Daragh is the author of 'Human Rights Obligations of Non-State Armed Groups' (Hart, 2016). He also authored the 'Practitioners Guide to Human Rights Law in Armed Conflict' in conjunction with Dapo Akande, Charles Garraway, Francoise Hampson, Noam Lubell and Elizabeth Wilmshurst. (OUP 2016) and is co-editor of 'Digital Witness: Using Open Source Information for Human Rights Investigation, Documentation and Accountability (OUP 2020) with Alexa Koenig and Sam Dubberley. He has a PhD in Law from the University of Essex, an LLM in International Human Rights Law from the Irish Centre for Human Rights, and an MSc in Computer Security&Forensics from Dublin City University.

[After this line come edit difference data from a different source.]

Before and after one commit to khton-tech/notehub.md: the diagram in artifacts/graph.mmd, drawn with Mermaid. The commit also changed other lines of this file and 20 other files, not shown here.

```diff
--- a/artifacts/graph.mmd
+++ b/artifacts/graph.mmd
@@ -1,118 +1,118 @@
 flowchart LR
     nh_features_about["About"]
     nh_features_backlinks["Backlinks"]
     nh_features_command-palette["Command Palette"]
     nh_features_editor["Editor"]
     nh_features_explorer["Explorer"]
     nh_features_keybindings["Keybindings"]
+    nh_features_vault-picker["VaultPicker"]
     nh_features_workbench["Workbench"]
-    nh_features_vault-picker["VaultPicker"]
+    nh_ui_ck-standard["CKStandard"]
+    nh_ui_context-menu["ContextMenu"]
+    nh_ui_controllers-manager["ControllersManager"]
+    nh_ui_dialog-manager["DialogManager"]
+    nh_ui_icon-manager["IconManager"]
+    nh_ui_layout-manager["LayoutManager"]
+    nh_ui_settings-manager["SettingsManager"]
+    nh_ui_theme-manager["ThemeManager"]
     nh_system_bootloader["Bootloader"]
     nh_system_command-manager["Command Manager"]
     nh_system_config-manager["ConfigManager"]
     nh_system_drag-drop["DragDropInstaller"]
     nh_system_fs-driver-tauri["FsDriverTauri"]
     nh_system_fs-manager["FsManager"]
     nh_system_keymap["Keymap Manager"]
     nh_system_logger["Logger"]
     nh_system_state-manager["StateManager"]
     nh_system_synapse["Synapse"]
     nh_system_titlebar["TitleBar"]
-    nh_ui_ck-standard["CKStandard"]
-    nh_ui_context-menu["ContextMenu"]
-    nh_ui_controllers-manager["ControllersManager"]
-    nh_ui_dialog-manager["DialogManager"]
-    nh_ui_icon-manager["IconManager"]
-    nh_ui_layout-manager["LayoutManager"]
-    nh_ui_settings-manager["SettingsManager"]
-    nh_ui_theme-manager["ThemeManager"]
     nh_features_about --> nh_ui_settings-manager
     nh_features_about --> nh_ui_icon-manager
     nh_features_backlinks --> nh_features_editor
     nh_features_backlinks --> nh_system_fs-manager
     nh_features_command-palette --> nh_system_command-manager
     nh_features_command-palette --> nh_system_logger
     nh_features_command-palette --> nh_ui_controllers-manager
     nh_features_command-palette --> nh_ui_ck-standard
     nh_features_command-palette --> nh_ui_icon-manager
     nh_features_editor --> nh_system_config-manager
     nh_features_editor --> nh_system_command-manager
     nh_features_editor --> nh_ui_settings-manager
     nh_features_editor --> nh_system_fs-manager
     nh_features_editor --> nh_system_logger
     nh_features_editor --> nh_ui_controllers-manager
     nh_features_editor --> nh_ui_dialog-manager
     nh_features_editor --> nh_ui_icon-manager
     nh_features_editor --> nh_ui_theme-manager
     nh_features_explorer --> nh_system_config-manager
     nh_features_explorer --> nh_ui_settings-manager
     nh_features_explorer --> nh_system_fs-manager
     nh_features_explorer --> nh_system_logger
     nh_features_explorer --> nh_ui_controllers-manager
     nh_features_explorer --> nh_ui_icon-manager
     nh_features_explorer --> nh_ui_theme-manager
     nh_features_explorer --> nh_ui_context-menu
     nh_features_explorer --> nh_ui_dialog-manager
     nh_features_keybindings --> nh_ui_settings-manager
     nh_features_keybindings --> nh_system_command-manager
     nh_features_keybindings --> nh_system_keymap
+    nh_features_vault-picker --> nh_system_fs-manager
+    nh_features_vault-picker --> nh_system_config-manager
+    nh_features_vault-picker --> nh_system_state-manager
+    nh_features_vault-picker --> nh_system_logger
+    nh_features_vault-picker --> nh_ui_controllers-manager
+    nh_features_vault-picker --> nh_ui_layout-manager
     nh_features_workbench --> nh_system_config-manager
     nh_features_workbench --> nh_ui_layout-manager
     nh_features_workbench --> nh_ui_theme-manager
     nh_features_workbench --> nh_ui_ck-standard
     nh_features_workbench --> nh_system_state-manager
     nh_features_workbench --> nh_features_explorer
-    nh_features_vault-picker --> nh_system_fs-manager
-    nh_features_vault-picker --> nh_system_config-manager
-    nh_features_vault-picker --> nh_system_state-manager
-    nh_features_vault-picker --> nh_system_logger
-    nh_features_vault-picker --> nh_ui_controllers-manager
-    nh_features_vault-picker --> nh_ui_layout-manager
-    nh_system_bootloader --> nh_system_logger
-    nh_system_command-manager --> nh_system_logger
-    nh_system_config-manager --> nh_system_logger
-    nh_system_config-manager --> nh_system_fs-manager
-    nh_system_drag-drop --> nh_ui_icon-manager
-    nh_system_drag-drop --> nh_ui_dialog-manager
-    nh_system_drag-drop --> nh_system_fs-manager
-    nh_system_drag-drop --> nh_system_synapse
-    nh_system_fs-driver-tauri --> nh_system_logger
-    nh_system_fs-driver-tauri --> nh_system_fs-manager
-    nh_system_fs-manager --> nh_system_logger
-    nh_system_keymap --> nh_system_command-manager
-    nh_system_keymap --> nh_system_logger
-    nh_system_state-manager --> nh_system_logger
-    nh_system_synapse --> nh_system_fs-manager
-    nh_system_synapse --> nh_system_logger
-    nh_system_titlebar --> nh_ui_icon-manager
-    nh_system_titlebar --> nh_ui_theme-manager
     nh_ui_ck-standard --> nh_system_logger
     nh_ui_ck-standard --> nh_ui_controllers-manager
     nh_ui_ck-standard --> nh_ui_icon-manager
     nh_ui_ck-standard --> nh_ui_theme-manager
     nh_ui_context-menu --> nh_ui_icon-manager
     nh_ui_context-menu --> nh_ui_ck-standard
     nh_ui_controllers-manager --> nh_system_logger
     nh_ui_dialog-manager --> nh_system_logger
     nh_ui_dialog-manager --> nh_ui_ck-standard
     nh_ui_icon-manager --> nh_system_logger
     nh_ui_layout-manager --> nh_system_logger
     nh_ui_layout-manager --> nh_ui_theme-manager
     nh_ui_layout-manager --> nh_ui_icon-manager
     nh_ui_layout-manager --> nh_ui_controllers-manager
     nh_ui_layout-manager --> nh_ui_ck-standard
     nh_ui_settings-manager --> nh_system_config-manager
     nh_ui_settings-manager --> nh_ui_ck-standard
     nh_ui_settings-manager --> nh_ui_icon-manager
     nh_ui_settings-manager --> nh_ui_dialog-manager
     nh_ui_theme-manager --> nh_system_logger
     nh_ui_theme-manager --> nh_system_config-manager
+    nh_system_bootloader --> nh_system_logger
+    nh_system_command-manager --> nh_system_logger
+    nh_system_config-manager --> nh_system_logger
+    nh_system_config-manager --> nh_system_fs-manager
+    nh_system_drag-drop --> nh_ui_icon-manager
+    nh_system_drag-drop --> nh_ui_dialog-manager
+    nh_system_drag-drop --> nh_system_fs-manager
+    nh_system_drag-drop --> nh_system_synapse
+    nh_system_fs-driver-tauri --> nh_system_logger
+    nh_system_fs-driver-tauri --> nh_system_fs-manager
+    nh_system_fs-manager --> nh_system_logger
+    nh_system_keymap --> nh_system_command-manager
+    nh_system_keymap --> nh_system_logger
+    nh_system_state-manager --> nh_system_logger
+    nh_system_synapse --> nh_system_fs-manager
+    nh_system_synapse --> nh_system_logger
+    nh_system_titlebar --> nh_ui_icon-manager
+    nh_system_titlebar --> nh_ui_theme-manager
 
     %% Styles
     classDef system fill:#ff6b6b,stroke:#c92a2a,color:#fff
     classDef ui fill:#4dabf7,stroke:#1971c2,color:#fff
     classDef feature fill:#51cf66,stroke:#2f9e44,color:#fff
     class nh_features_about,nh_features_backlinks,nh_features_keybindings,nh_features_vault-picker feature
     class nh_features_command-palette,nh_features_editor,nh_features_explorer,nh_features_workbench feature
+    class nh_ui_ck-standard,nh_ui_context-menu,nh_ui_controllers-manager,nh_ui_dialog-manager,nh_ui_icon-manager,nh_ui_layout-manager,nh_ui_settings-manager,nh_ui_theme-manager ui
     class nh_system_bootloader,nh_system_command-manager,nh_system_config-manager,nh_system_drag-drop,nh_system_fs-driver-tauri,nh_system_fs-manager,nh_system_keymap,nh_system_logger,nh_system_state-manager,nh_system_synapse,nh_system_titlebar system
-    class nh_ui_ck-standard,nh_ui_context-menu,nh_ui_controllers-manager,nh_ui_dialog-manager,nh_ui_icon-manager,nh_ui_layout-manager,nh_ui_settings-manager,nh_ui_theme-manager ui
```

Online profile:


Judy Mionki

Judy Mionki is an International Criminal and Human Rights Lawyer currently acting as legal and policy adviser on Ukraine within Amnesty International’s Law and Justice team. She serves as the African Regional Forum Liaison Officer of the International Bar Association’s Human Rights Law Committee and advisor and trainer at the Utrecht University Open-Source Investigations Lab.

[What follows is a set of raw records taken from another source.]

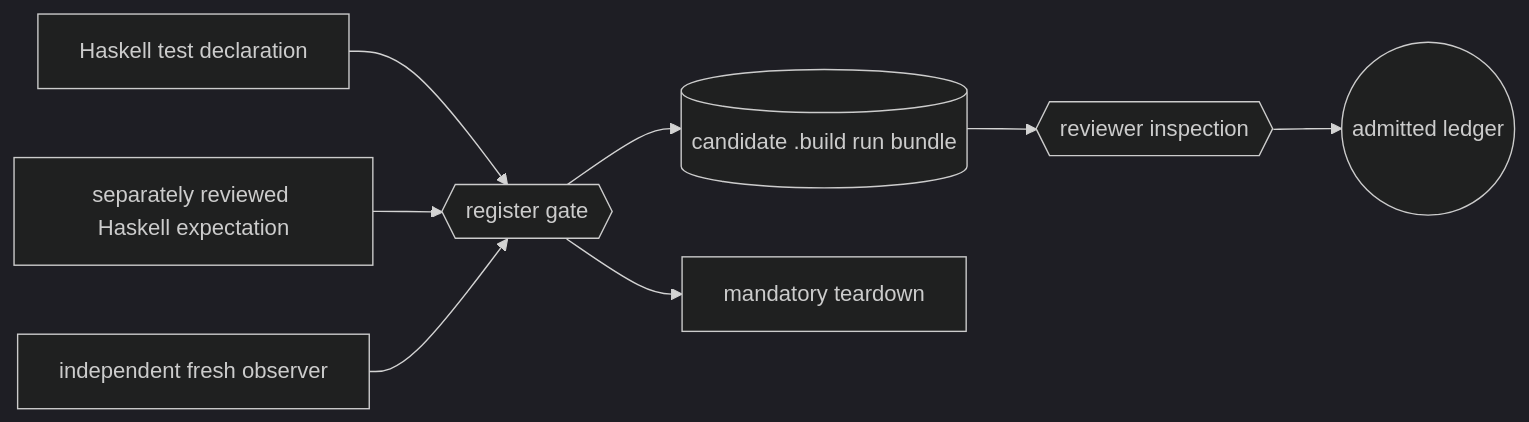
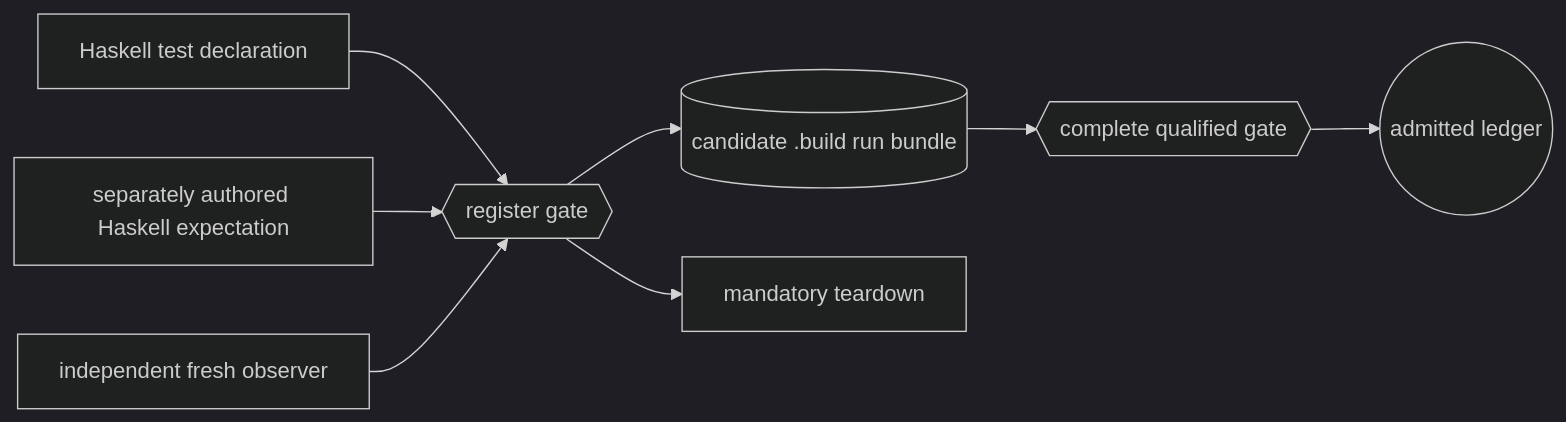
One commit to Tuee22/amoebius changed the first of 4 diagrams in documents/engineering/testing_doctrine.md. Above: the diagram before and after it, drawn with Mermaid (dark theme). The commit also changed other lines of this file and 250 other files, not shown here.

````diff
--- a/documents/engineering/testing_doctrine.md
+++ b/documents/engineering/testing_doctrine.md
@@ -45,11 +45,11 @@
 ```mermaid
 flowchart LR
 %% register: orientation
   spec["Haskell test declaration"] --> gate{{"register gate"}}
-  oracle["separately reviewed Haskell expectation"] --> gate
+  oracle["separately authored Haskell expectation"] --> gate
   observer["independent fresh observer"] --> gate
   gate --> evidence[("candidate .build run bundle")]
-  evidence --> review{{"reviewer inspection"}}
-  review --> ledger(("admitted ledger"))
+  evidence --> pass{{"complete qualified gate"}}
+  pass --> ledger(("admitted ledger"))
   gate --> teardown["mandatory teardown"]
 ```
````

Judy practices as Defence Counsel at the International Criminal Court and has appeared in precedent-setting cases before the Court: Prosecutor v William Ruto and Joshua Sang (Kenya situation) and Prosecutor v Bosco Ntaganda (DRC situation).

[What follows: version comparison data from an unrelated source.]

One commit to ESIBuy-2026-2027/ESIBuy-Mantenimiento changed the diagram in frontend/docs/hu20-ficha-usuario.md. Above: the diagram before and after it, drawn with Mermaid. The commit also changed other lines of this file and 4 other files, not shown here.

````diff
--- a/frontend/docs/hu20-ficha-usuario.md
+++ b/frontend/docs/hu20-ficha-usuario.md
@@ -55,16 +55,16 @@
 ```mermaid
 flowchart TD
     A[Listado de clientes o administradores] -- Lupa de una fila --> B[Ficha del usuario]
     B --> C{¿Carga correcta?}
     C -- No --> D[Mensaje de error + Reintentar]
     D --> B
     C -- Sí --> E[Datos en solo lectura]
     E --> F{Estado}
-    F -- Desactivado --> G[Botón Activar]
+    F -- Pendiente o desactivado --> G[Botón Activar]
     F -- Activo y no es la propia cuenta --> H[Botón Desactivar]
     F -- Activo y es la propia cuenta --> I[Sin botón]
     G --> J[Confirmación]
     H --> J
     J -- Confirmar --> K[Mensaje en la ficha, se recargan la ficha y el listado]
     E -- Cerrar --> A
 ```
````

She is currently completing an MSc in International Human Rights Law from the University of Oxford and has an LL.M in International Law from the University of Kent at Canterbury.

Online profile:



Nazila Ghanea

Dr Nazila Ghanea is Professor in International Human Rights Law at the University of Oxford. She serves as Associate Director of the Oxford Human Rights Hub and is a Fellow of Kellogg College (BA Keele, MA Leeds, PhD Keele, MA Oxon). She serves as a member of the OSCE Panel of Experts on Freedom of Religion or Belief and on the Board of Trustees of the independent think tank, the Universal Rights Group. She has been a visiting academic at a number of institutions including Columbia and NYU, and previously taught at the University of London and Keele University, UK and in China. Nazila’s research spans freedom of religion or belief, freedom of expression, women’s rights, minority rights and human rights in the Middle East. Her publications include nine books, five UN publications as well as a number of journal articles and reportsHer research has been funded by the UK Arts and Humanities Research Board, the UK Economic and Social Research Council, Open Society and the QNRF.

She has been invited to address UN expert seminars on seven occasions. From 2012-2014 she is co-leading a research team to look at the Domestic Impact of UN Treaty Ratification in the countries of the Gulf Cooperation Council. From 2010-2013 she was part of a research term investigating ‘Religion and Belief, Discrimination and Equality in England and Wales: Theory, Policy and Practice’ (2010-2013). She has also received a number of university scholarships and academic awards. Nazila has acted as a human rights consultant/expert for a number of governments, the UN, UNESCO, OSCE, Commonwealth, Council of Europe and the EU. She has facilitated international human rights law training for a range of professional bodies around the world, lectured widely and carried out first hand human rights field research in a number of countries including Malaysia, Qatar, the United Arab Emirates and the United Kingdom. She is a regular contributor to the media on human rights matters. 


If you have any questions about this event, please do not hesitate to email

Found within

Human Rights Law